*Your goal*.
Return all lines of the records that contain the word "other".
[Given entries Boundary: Start]
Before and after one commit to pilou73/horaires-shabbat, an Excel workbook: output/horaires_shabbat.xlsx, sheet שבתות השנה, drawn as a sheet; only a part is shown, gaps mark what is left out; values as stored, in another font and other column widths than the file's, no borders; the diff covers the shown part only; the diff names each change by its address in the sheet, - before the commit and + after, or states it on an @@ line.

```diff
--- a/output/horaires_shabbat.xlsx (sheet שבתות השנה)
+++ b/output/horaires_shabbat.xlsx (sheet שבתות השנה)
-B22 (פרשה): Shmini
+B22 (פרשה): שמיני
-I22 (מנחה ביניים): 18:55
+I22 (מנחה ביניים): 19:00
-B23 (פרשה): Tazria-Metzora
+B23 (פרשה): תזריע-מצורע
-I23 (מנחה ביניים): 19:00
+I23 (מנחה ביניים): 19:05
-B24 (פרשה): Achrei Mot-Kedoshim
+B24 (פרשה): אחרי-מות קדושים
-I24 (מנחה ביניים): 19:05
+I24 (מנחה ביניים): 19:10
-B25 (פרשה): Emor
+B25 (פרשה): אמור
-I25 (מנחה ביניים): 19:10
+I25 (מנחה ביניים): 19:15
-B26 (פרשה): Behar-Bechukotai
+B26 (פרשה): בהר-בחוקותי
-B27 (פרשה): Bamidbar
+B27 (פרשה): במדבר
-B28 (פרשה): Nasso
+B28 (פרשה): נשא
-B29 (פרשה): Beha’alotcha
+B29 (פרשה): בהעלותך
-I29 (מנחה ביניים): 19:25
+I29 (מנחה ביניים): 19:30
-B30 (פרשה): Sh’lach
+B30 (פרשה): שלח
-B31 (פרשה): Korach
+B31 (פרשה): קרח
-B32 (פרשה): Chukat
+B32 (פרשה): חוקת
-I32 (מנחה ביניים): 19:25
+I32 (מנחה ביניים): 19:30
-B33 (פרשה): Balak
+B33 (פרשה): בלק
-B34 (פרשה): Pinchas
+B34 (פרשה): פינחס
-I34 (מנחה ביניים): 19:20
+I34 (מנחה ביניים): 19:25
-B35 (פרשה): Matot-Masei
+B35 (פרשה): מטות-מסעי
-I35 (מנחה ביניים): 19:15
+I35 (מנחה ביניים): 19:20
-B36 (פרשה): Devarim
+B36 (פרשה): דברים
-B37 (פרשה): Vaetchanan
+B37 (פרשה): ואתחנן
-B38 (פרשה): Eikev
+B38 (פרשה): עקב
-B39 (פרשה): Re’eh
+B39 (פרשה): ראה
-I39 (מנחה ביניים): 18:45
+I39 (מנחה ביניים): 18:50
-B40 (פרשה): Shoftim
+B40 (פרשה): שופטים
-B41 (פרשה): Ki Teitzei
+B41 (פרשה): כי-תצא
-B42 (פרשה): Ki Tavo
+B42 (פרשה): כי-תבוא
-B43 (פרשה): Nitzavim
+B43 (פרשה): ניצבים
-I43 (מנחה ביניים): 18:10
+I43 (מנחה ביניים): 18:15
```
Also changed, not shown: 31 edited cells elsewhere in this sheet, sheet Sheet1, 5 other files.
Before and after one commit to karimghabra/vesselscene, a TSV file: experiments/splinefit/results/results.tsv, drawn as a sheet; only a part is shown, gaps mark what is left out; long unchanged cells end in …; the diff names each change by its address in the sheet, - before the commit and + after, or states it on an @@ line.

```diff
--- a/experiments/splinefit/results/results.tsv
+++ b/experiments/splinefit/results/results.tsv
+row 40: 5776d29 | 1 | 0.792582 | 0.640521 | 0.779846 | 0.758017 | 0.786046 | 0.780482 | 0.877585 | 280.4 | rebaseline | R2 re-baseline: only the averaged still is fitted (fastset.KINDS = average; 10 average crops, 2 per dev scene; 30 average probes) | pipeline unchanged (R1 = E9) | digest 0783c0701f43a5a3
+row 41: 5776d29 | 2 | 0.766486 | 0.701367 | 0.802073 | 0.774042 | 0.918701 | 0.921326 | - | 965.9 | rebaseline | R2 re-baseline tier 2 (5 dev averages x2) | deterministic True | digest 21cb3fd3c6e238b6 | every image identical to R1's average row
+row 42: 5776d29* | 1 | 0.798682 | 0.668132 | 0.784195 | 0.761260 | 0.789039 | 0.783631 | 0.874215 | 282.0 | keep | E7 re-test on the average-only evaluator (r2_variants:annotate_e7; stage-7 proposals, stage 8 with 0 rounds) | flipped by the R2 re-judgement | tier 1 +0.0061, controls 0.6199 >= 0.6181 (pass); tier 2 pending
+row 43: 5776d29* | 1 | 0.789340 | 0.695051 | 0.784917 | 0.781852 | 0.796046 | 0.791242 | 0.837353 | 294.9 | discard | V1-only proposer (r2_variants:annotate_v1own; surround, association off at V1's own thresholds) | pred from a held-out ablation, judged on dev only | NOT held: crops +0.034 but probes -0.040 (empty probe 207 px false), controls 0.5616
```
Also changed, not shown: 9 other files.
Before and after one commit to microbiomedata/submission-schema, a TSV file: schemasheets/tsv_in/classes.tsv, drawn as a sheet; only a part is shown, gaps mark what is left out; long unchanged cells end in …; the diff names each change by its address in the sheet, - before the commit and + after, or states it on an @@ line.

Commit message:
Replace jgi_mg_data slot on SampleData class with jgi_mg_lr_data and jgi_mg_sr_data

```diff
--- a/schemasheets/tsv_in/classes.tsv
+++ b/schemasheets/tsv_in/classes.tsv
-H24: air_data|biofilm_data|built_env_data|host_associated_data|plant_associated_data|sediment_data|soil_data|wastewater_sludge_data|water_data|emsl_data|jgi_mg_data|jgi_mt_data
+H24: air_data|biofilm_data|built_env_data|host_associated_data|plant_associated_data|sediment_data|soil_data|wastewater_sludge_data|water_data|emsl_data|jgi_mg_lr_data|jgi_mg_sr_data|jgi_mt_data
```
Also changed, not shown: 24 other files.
[Given entries Boundary: End]
*Solution*.
Before and after one commit to pilou73/horaires-shabbat, an Excel workbook: output/horaires_shabbat.xlsx, sheet שבתות השנה, drawn as a sheet; only a part is shown, gaps mark what is left out; values as stored, in another font and other column widths than the file's, no borders; the diff covers the shown part only; the diff names each change by its address in the sheet, - before the commit and + after, or states it on an @@ line.
Also changed, not shown: 31 edited cells elsewhere in this sheet, sheet Sheet1, 5 other files.
Also changed, not shown: 9 other files.
Also changed, not shown: 24 other files.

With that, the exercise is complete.